A few years ago, I read an essay that briefly examined the TV series Battlestar Galactica from a Stoic perspective.* I knew almost nothing about Stoicism, but the essay and its depiction of the philosophy lingered in my memory, so when I learned of a new book on Stoicism recently, I tracked a copy down. A Guide to the Good Life: The Ancient Art of Stoic Joy by William B. Irvine isn’t the first attempt to explain Stoicism to a modern audience, but this book seems to be better known than some of its predecessors. Having a better grasp now of what Stoicism is, I find myself comparing it to Paganism. If the two turn out to have some incompatibilities, it will be a mite ironic—after all, many modern Pagans would view the ancient Greek and Roman Stoics as Pagans as well.
Consider this: Stoicism advocates a practice that Irvine terms “negative visualization.” Negative visualization (and I’m condensing this considerably from Irvine’s book, which in turn summarizes multiple Stoic sources) involves imagining that you have lost what you value. The goals are
- to come up with ways to prevent these losses,
- to reduce the emotional impact when inevitable loss does occur, and
- to forestall or reverse hedonic adaptation (the tendency for people to get bored with what they have, and want a bigger house, a different relationship, etc.) and learn to desire what you already have—that is, to really appreciate the people and things in your life and not take them for granted.
But wait. Many Pagans believe that you create your own reality. Indeed, focusing on a desired outcome is a key part of Pagan magic. Negative visualization isn’t at all about wanting bad things to happen, but it does mean focusing on them. When it occurred to me how negative visualization could look from a Pagan perspective, I admit I didn’t rush in to trying it. I’ve never been sure how far I believe that you create your own reality, but it might be time to ponder that. After all, desensitizing myself to loss is one thing; literally inviting disaster would be overkill.
Reading beyond Irvine’s book, I’ve learned that the ancient Stoics had considered this perspective and rejected it. As Seneca the Younger wrote,
Who of us ever looked upon his possessions with the thought that he would die? Who of us ever ventured to think upon exile, upon want, upon grief? Who, if he were urged to reflect upon these things would not reject the idea as an unlucky omen, and demand that those curses pass over to the head of an enemy or even to that of his untimely adviser? You say: “I did not think it would happen.” Do you think there is anything that will not happen, when you know that it is possible to happen, when you see that it has already happened to many? . . . He robs present ills of their power who has perceived their coming beforehand.
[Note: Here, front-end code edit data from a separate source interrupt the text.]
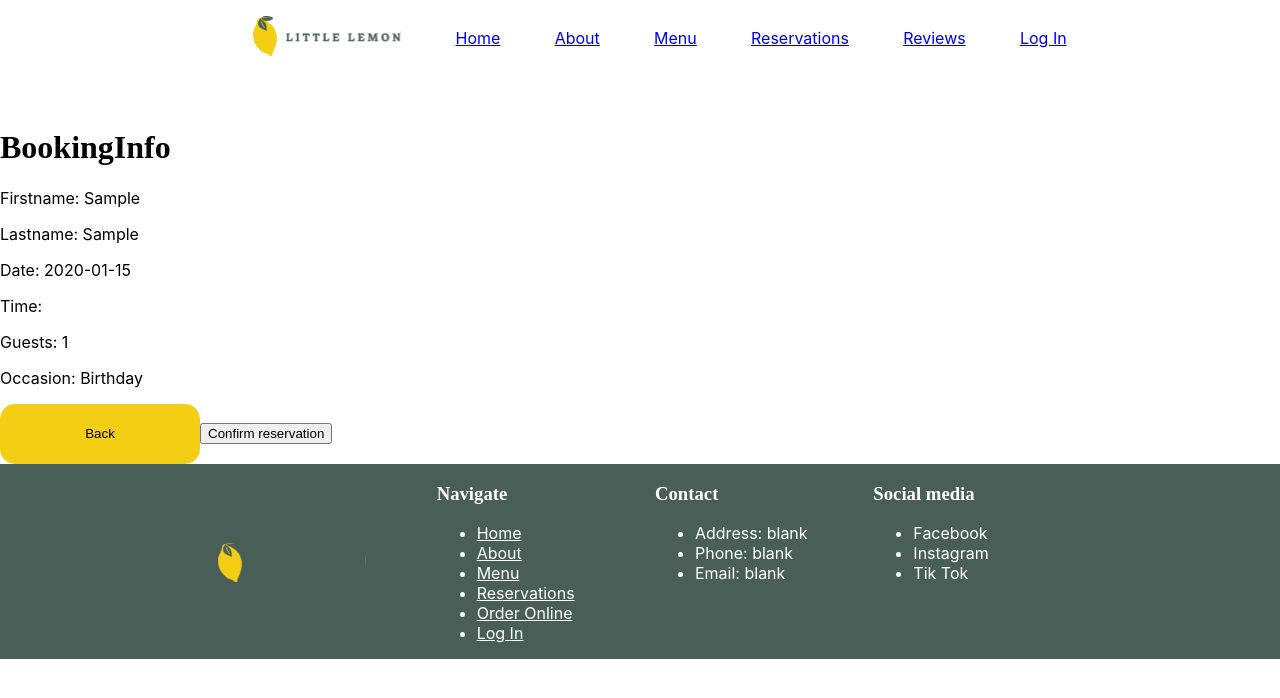
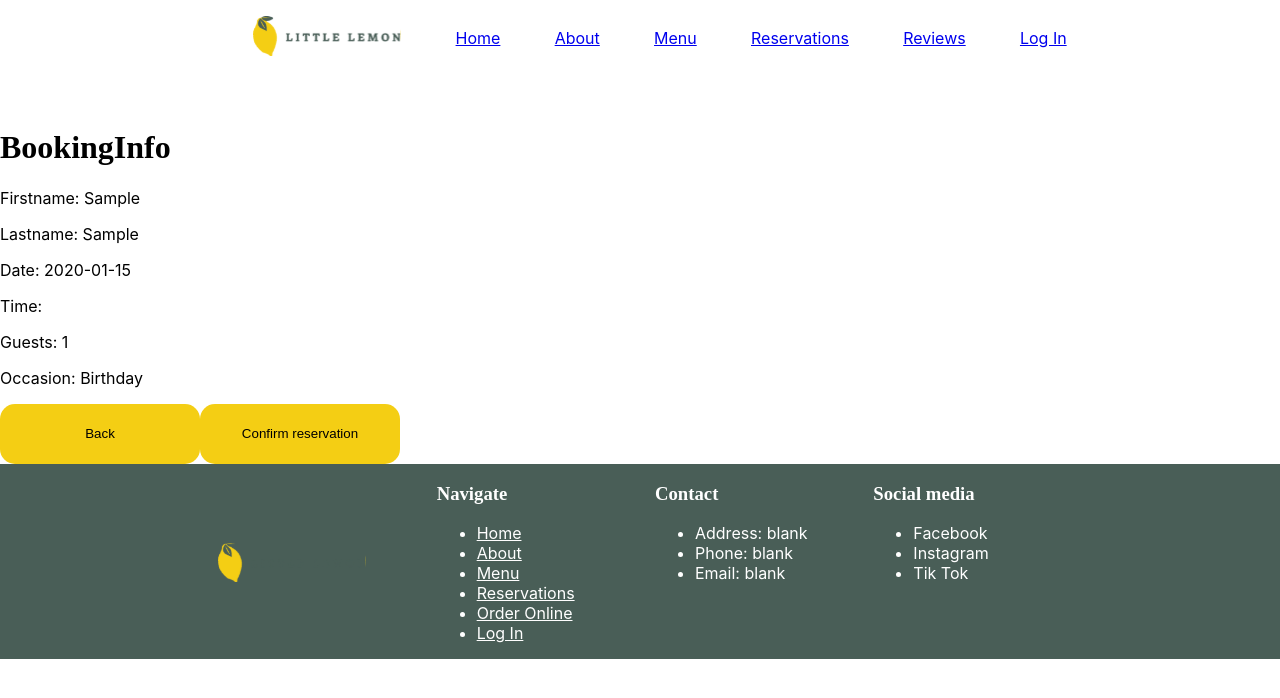
Before and after one commit to StaaleKarlstad/LittleLemon, a React (Create React App) app in the folder capstone/: page /booking in a window 1280 px wide. Both pictures are taken after typing "Sample", "Sample", "2020-01-15" into the empty fields and a click on the button "Continue". Shown: the top 698 px of the page. Built offline with nearby package versions, Linux system fonts and the light colour scheme.

Commit message:
Use custom form components instead of HTML

```diff
--- a/capstone/src/components/BookingSummary.js
+++ b/capstone/src/components/BookingSummary.js
@@ -1,6 +1,6 @@
 
 
-export default function BookingSummary({formData, handleContinue, handleSubmit}){
+export default function BookingSummary({formData, handleGoBack, handleSubmit}){
     return (
         <div className='booking-summary'>
                 <h1>BookingInfo</h1>
@@ -11,14 +11,16 @@ export default function BookingSummary({formData, handleContinue, handleSubmit})
                 <p>Guests: {formData.guests}</p>
                 <p>Occasion: {formData.occasion}</p>
             <button
-              onClick={handleContinue}>
+              onClick={handleGoBack}>
                 Back
             </button>
-            <input
+            <button
                 data-testid='submit-button'
                 type="submit"
-            value="Confirm reservation"
-            onClick={handleSubmit}/>
+                value="Confirm Reservation"
+                onClick={handleSubmit}>
+                    Confirm reservation
+                </button>
         </div>
     )
 }
```
Lines whose indentation alone changed are shown as unchanged.
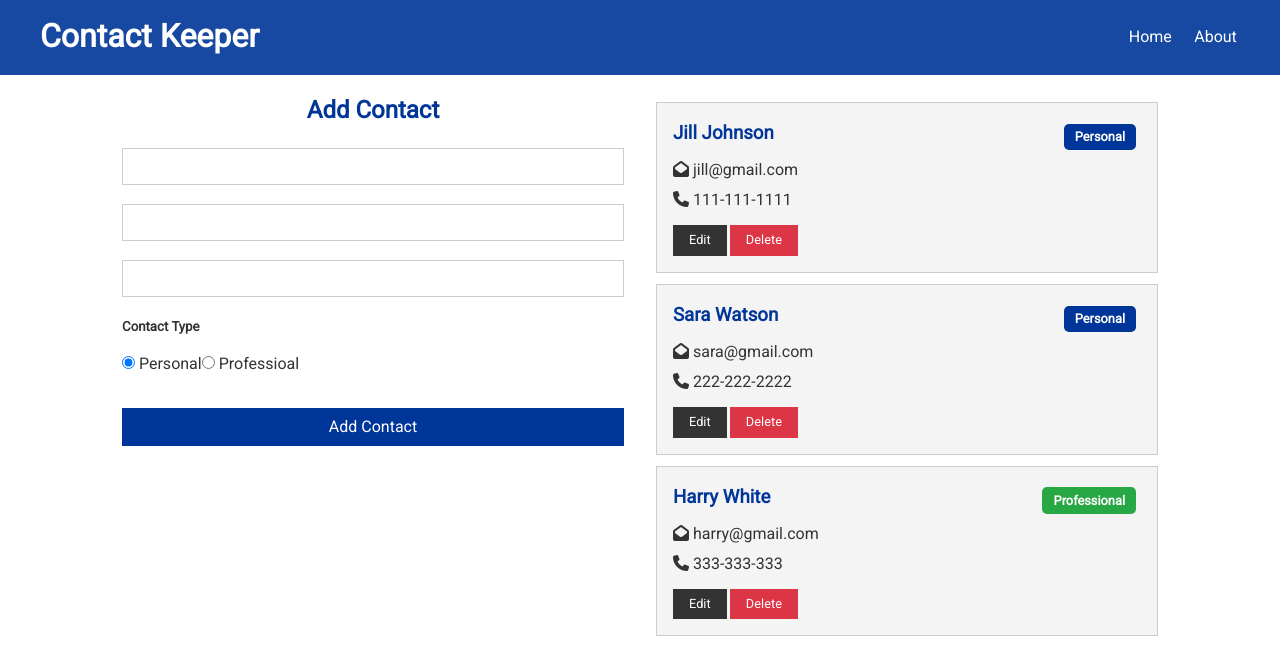
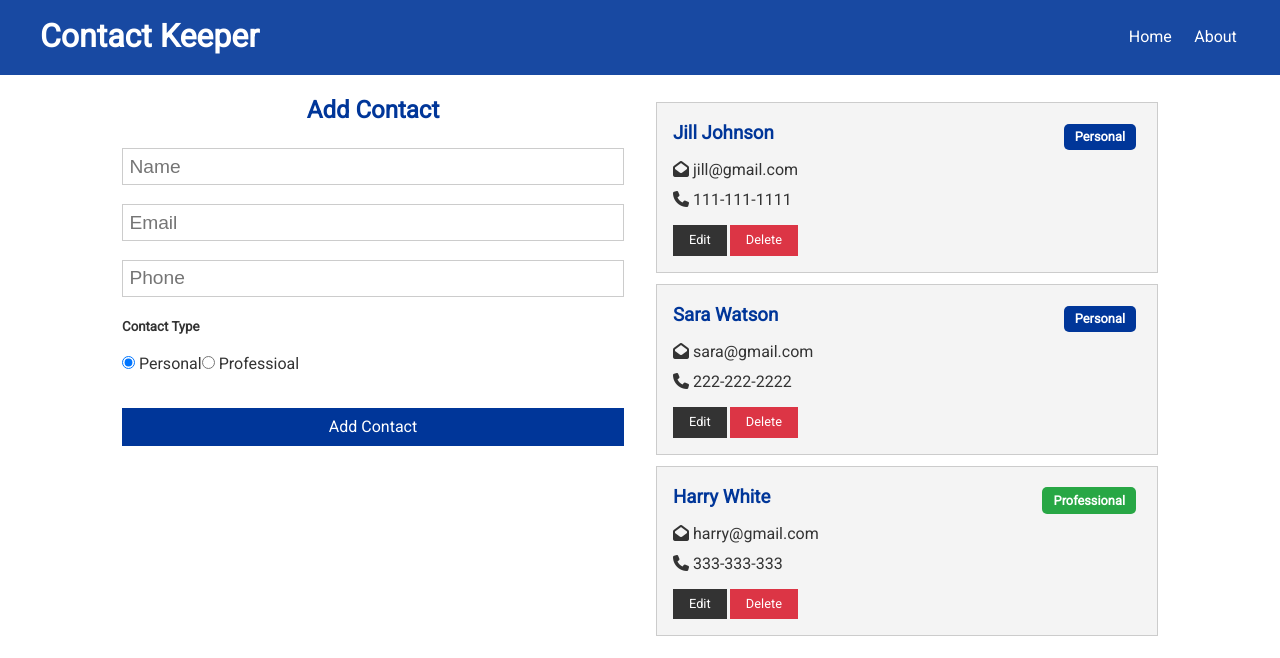
Before and after one commit to ruhankhandakar/contact-keeper, a React (Create React App) app in the folder client/: page / in a window 1280 px wide. Shown: the top 658 px of the page. Built offline with nearby package versions, Linux system fonts and the light colour scheme; some icons are missing.

Commit message:
update and delete contact

```diff
--- a/client/src/components/contacts/ContactForm.jsx
+++ b/client/src/components/contacts/ContactForm.jsx
@@ -1,8 +1,22 @@
-import React, { useState, useContext } from "react";
+import React, { useState, useContext, useEffect } from "react";
 import contactContext from "../../context/contact/contactContext";
 
 const ContactForm = () => {
   const ContactContext = useContext(contactContext);
+  const { addContact, current, clearCurrent, updateContact } = ContactContext;
+
+  useEffect(() => {
+    if (current !== null) {
+      setContact(current);
+    } else {
+      setContact({
+        name: "",
+        email: "",
+        phone: "",
+        type: "personal"
+      });
+    }
+  }, [ContactContext, current]);
 
   const [contact, setContact] = useState({
     name: "",
@@ -19,7 +33,12 @@
   };
   const handleSubmit = e => {
     e.preventDefault();
-    ContactContext.addContact(contact);
+    if (!current) {
+      addContact(contact);
+    } else {
+      updateContact(contact);
+      clearAll();
+    }
 
     setContact({
       name: "",
@@ -28,12 +47,37 @@
       type: "personal"
     });
   };
+
+  const clearAll = () => {
+    clearCurrent();
+  };
+
   return (
     <form onSubmit={handleSubmit}>
-      <h2 className="text-primary">Add Contact</h2>
-      <input type="text" name="name" value={name} onChange={handleChange} />
-      <input type="email" name="email" value={email} onChange={handleChange} />
-      <input type="text" name="phone" value={phone} onChange={handleChange} />
+      <h2 className="text-primary">
+        {current ? "Update Contact" : "Add Contact"}
+      </h2>
+      <input
+        type="text"
+        name="name"
+        value={name}
+        onChange={handleChange}
+        placeholder="Name"
+      />
+      <input
+        type="email"
+        name="email"
+        value={email}
+        onChange={handleChange}
+        placeholder="Email"
+      />
+      <input
+        type="text"
+        name="phone"
+        value={phone}
+        onChange={handleChange}
+        placeholder="Phone"
+      />
       <h5>Contact Type</h5>
       <input
         type="radio"
@@ -54,10 +98,17 @@
       <div>
         <input
           type="submit"
-          value="Add Contact"
+          value={current ? "Update Contact" : "Add Contact"}
           className="btn btn-primary btn-block"
         />
       </div>
+      {current && (
+        <div>
+          <button className="btn btn-light btn-block" onClick={clearAll}>
+            Clear
+          </button>
+        </div>
+      )}
     </form>
   );
 };
--- a/client/src/components/contacts/ContactItem.jsx
+++ b/client/src/components/contacts/ContactItem.jsx
@@ -3,11 +3,19 @@
 import contactContext from "../../context/contact/contactContext";
 
 const ContactItem = ({ contact }) => {
-  const { deleteContact } = useContext(contactContext);
+  const { deleteContact, setCurrent, clearCurrent } = useContext(
+    contactContext
+  );
   const { id, name, email, phone, type } = contact;
+
   const handleDelete = () => {
     deleteContact(id);
+    clearCurrent();
   };
+  const handleEdit = () => {
+    setCurrent(contact);
+  };
+
   return (
     <div className="card bg-light">
       <h3 className="text-primary text-left">
@@ -34,7 +42,9 @@
         )}
       </ul>
       <p>
-        <button className="btn btn-dark btn-sm">Edit</button>
+        <button className="btn btn-dark btn-sm" onClick={handleEdit}>
+          Edit
+        </button>
         <button className="btn btn-danger btn-sm" onClick={handleDelete}>
           Delete
         </button>
--- a/client/src/context/contact/ContactState.js
+++ b/client/src/context/contact/ContactState.js
@@ -36,7 +36,8 @@
         phone: "333-333-333",
         type: "professional"
       }
-    ]
+    ],
+    current: null
   };
 
   const [state, dispatch] = useReducer(contactReducer, initialState);
@@ -55,10 +56,24 @@
       payload: id
     });
   // Set Current Contact
+  const setCurrent = contact =>
+    dispatch({
+      type: SET_CURRENT,
+      payload: contact
+    });
 
   // Clear Current Contact
+  const clearCurrent = () =>
+    dispatch({
+      type: CLEAR_CURRENT
+    });
 
   // Update Contact
+  const updateContact = contact =>
+    dispatch({
+      type: UPDATE_CONTACT,
+      payload: contact
+    });
 
   // Filter Contacts
 
@@ -68,8 +83,12 @@
     <contactContext.Provider
       value={{
         contacts: state.contacts,
+        current: state.current,
         addContact,
-        deleteContact
+        deleteContact,
+        setCurrent,
+        clearCurrent,
+        updateContact
       }}
     >
       {props.children}
--- a/client/src/context/contact/contactReducer.js
+++ b/client/src/context/contact/contactReducer.js
@@ -19,6 +19,17 @@
         ...state,
         contacts: state.contacts.filter(contact => contact.id !== payload)
       };
+    case SET_CURRENT:
+      return { ...state, current: payload };
+    case CLEAR_CURRENT:
+      return { ...state, current: null };
+    case UPDATE_CONTACT:
+      return {
+        ...state,
+        contacts: state.contacts.map(contact =>
+          contact.id === payload.id ? payload : contact
+        )
+      };
     default:
       return state;
   }
```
It was reassuring to read that. It was just so darn reasonable. I find the Stoic view on misfortune attractive in its own way. It’s not that I think that dwelling on how I will feel if I lose my job or my apartment catches on fire or someone I love dies will be a pleasant experience, but there’s a certain relief in a philosophy that acknowledges that these things do happen, but that it has nothing to do with you personally. The belief that you create your own reality puts a tremendous amount of responsibility on you if that reality is flawed, and most are.
So is this my farewell post before I shut down this blog and run off to become a Stoic? Hardly. I don’t think negative visualization is a universal answer any more than positive thinking is, nor is it the entirety of Stoicism any more than magic is the entirety of Paganism. Perhaps one can deepen the other. Regardless, it probably won’t hurt to think more about how they might interact—and it gives me a summer reading project.
*”How To Be Happy After the End of the World” by Erik D. Baldwin. In Battlestar Galactica and Philosophy: Knowledge Here Begins Out There edited by Jason T. Eberl (Blackwell Publishing, 2008).